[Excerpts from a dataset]
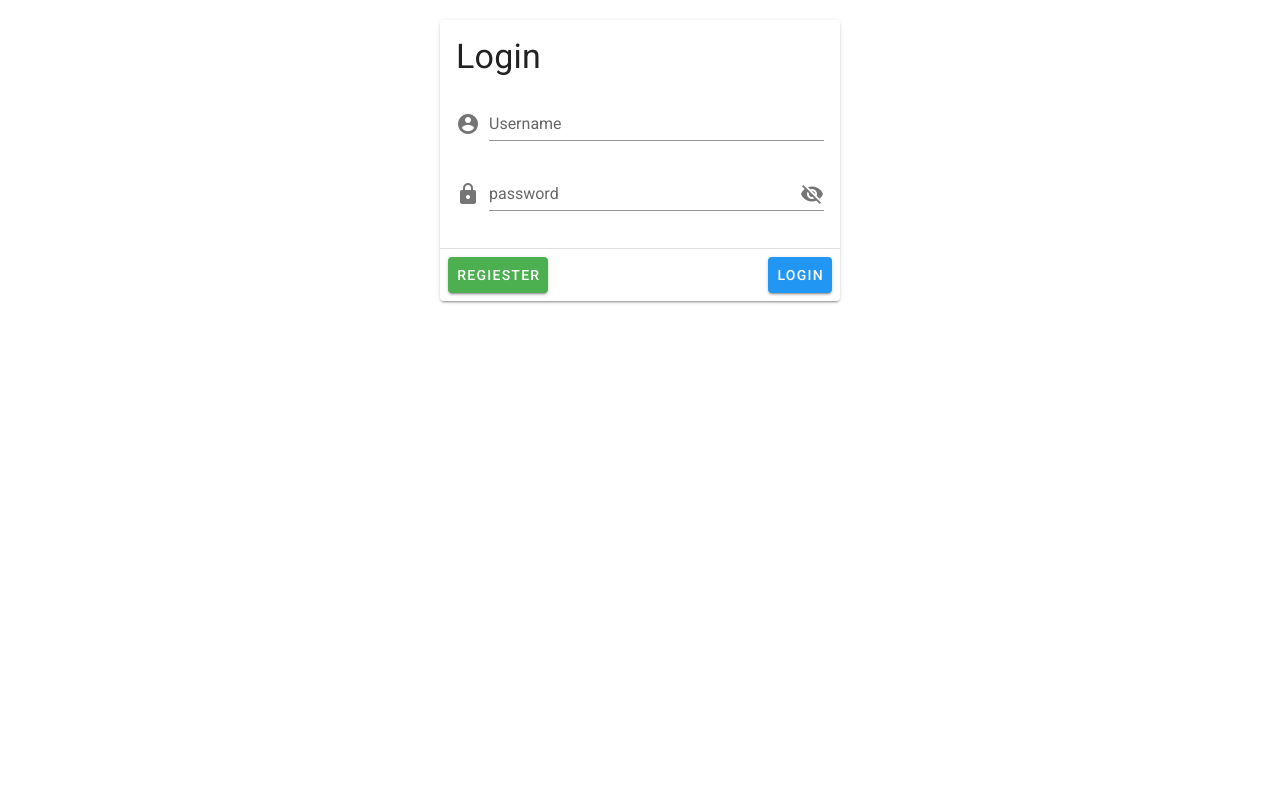
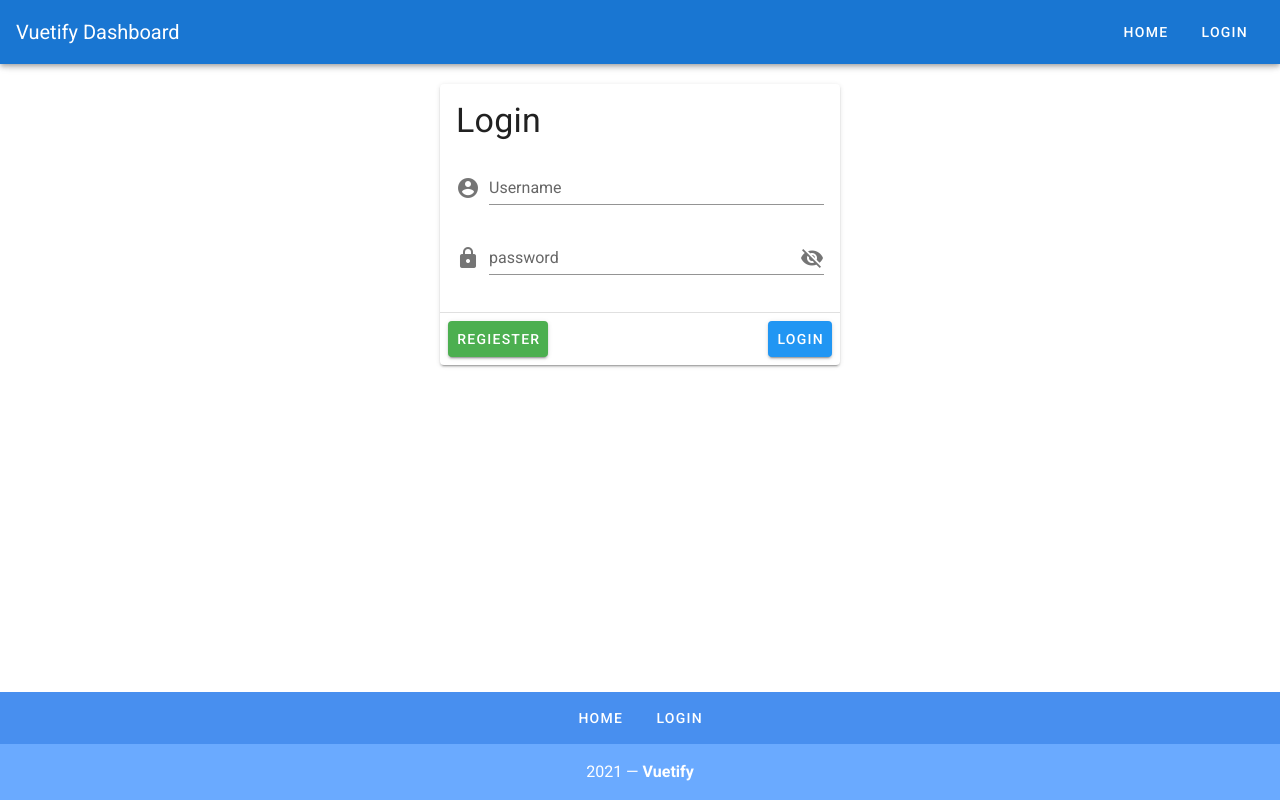
Before and after one commit to luml/intro-vuetify-v2, a Vue app: page / in a window 1280 px wide. Built offline with nearby package versions, Linux system fonts and the light colour scheme.

Commit message:
feat: UI comps

```diff
--- a/src/App.vue
+++ b/src/App.vue
@@ -1,6 +1,13 @@
 <template>
   <v-app>
-    <v-card width="400" class="mx-auto mt-5">
+  <v-app-bar app color="primary" dark>
+    <v-toolbar-title>Vuetify Dashboard</v-toolbar-title>
+    <v-spacer></v-spacer>
+    <v-btn text rounded>Home</v-btn>
+    <v-btn text rounded>Login</v-btn>
+  </v-app-bar>
+  <v-content>
+      <v-card width="400" class="mx-auto mt-5">
       <v-card-title>
         <h1 class="display-1">Login</h1>
       </v-card-title>
@@ -23,6 +30,33 @@
         <v-btn color="info">Login</v-btn>
       </v-card-actions>
     </v-card>
+  </v-content>
+  <v-footer
+    color="primary lighten-1"
+    padless
+  >
+    <v-row
+      justify="center"
+      no-gutters
+    >
+      <v-btn
+        v-for="link in links"
+        :key="link"
+        color="white"
+        text
+        rounded
+        class="my-2"
+      >
+        {{ link }}
+      </v-btn>
+      <v-col
+        class="primary lighten-2 py-4 text-center white--text"
+        cols="12"
+      >
+        {{ new Date().getFullYear() }} — <strong>Vuetify</strong>
+      </v-col>
+    </v-row>
+  </v-footer>
   </v-app>
 </template>
 
@@ -35,7 +69,8 @@
   },
 
   data: () => ({
-    showPassword: false
+    showPassword: false,
+    links: ['Home', 'Login']
   }),
 };
 </script>
```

-- WHAT THE TASK ASKS --
List the lines of the records where "primary" occurs.

-- RESPONSE --
+  <v-app-bar app color="primary" dark>
+    color="primary lighten-1"
+        class="primary lighten-2 py-4 text-center white--text"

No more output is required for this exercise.